Polka dots are a fun and playful way to bring some joy to a room. They are a perfect way to brighten up a child’s bedroom, utility, playrooms and WC. Polka dot decorating has been gaining popularity over the last few years and there are several ways to achieve it.
There is a large variety of wallpapers you can buy with different patterns and colours to choose from. Wallpaper is the most expensive way to go but there are so many good quality designs to choose from and pick to apply to an entire wall. Polka dot stickers are another alternative that allows you to get creative and make your own patterns to create a striking accent wall. These are much cheaper than wallpaper but may not be as hard-wearing and can be tricky to remove.
For my polka dot design in my dressing room, I decided to go with the cheapest DIY solution and use paint. This is probably the most time-intensive way to do a polka dot wall but it can also be done using leftover paint from other DIY projects or paint samples.
The room was painted white and for the dots, I used some leftover paint I had from our hallway in a taupe colour. Using paint gives you the flexibility to create your own designs and is more wearable than stickers.
CREATING YOUR DESIGN
This is the fun part. You can go wild here and if using for a child’s bedroom they can get involved too. You can use the traditional diamond-like structure or go more freestyle with an open and random structure. A quick look on google or Pinterest can give you inspiration for your design. Don’t be afraid to use multiple colours or even different sized dots to create some interest.
PAINTING YOUR POLKA DOTS
For my design, I decided to go with a grid-like pattern using polka dots. I am a big lover of grid patterns and it is also a nod to the grid tiling I used in my kitchen and utility room. Making a grid pattern is slightly more challenging as the dots need to be perfectly parallel or you’ll easily notice.
TOOL AND MATERIALS:
- Spirit level – The longer the better
- Round Sponge.
- Measuring tape
- Step ladder
- Painters brush
PAINTING THE BASE COAT
So I started with painting the base colour of the wall, in my case this was a brilliant matt white wall.
MAPPING OUT THE WALL DESIGN

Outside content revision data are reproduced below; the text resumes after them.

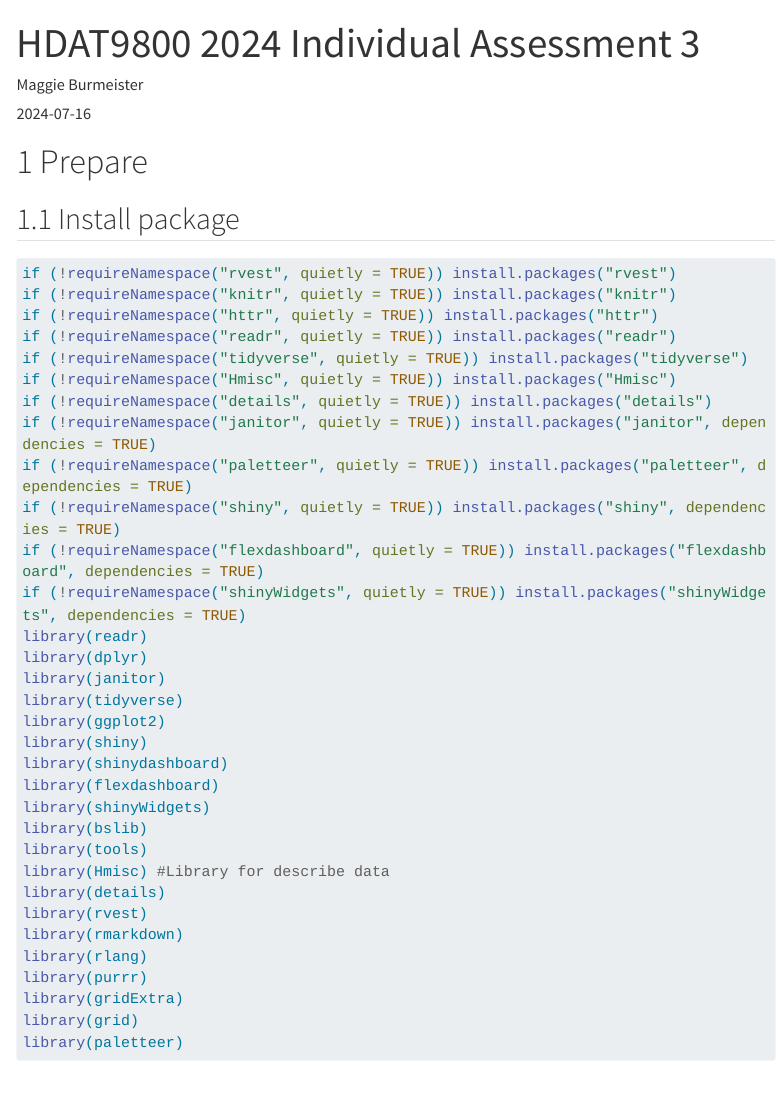
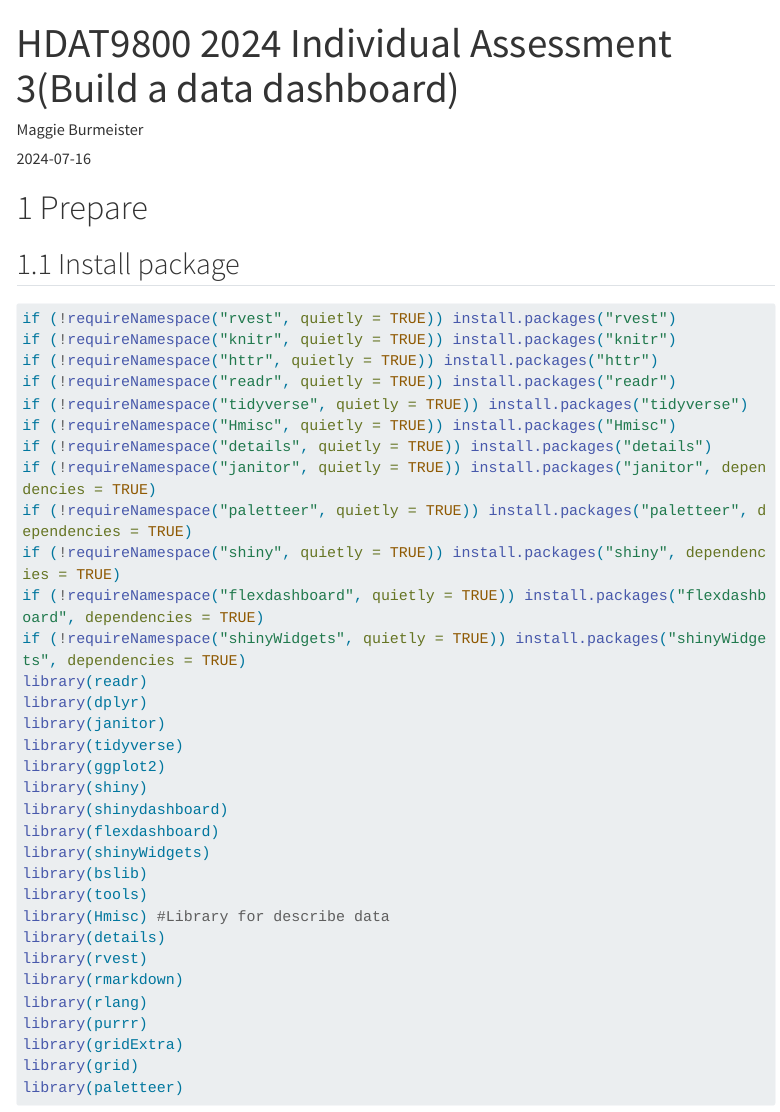
Before and after one commit to Maggie1910/HDAT9800_Assignment1, a Quarto document (assignment_3.qmd): the page in a window 1100 px wide, from its top. Rendered offline with R 4.5, knitr and Pandoc in place of Quarto, with nearby package versions; some code elsewhere in the file could not run offline; menus at the side of the page are left out; long lines of code are wrapped; column names are cleaned by a stand-in for the janitor package.

Commit message:
Update assignment_3.qmd

```diff
--- a/assignment_3.qmd
+++ b/assignment_3.qmd
@@ -1,5 +1,5 @@
 ---
-title: "HDAT9800 2024 Individual Assessment 3"
+title: "HDAT9800 2024 Individual Assessment 3(Build a data dashboard)"
 author: "Maggie Burmeister"
 date: "2024-07-16"
 format:
```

When the wall is dry you need to start mapping out your design. Figure out the spacing you want between your dots and how they will be positioned in reference to each other.
To do this I measured the wall side to side and top to bottom. You want to ensure you have equal gaps on each side so the pattern is balanced. To ensure you have equal sides first you need to figure out how many dots you’ll have using the following calculation:
Wall distance (cm)/Polka dot-gap (cm) = Number of dots you need
So for me, the main wall was 3.1 metres wide and the distance between the dots is 20cm. Using the calculation this means I would have 15.5 dots but obviously, we can’t put half a dot on the wall. To figure out the gap on either side we use the following calculation:
Excess dot x Polka dot-gap (cm)/2 = Side Gap
The “Excess dot” is anything above an integer, for me, that was 0.5 of a dot. Using the formula this would mean (0.5 * 20cm) and divided by 2 for each side meant the gap I needed to leave at each end is 5cm. I wanted more of a gap at either end so I decided to put one less dot on the wall meaning my gap at either end became 15cm.
PAINTING THE POLKA DOTS
To actually paint the dot I used a round sponge with a handle I picked up from Hobbycraft but you can also find this online pretty easily. Using my measuring tape I marked the spirit level using the marker in 20cm intervals.
I also added a marker on the rear of the sponge so I lined up with the spirit level perfectly each time. Add a small amount of paint to a Tupperware lid and dip the sponge into it. You do not want excess paint on the sponge as this will cause drips or bleeding when you apply it to the wall.
Lightly mark your first corner onto the wall so you know where to start. Place the spirit level horizontally against this mark and make sure the bubble is within the two lines. Start marking the wall with your sponge using the level as a guide. It may be easier for someone to hold the level for you but I managed to do both. Don’t worry too much about getting the perfect dot when you first apply as you are mainly marking out the correct placement and you can touch up the dots later. Once you have done your first horizontal row follow this up and do your first vertical row also using your spirit level. Once your first vertical row is done using it as a starting point for all your horizontal dots.
PERFECTING THE FINISH
For any dots that aren’t perfect, you can use the sponge to tidy them up, the best way to apply is to give a small twist of the sponge which will give a smoother finish. You can also use the painter brush to tidy any imperfections. Don’t worry if you have had any total disasters as you can always paint over it with the base wall colour and start again!
We love keeping a lofty, Scandi-Esque feel around the home and this polka dot wall helped achieve a light and airy finish, making our dressing room appear a little larger too.
As it’s an unfussy design, it works well as a backdrop for simple furniture, shelving and plants to give it a subtle burst of colour.
As an interior design aficionado would know, adding a mirror will enhance a small space too and this works particularly well with the polka dot accent wall.
We are so happy with the results and literally, anyone could achieve this over a weekend!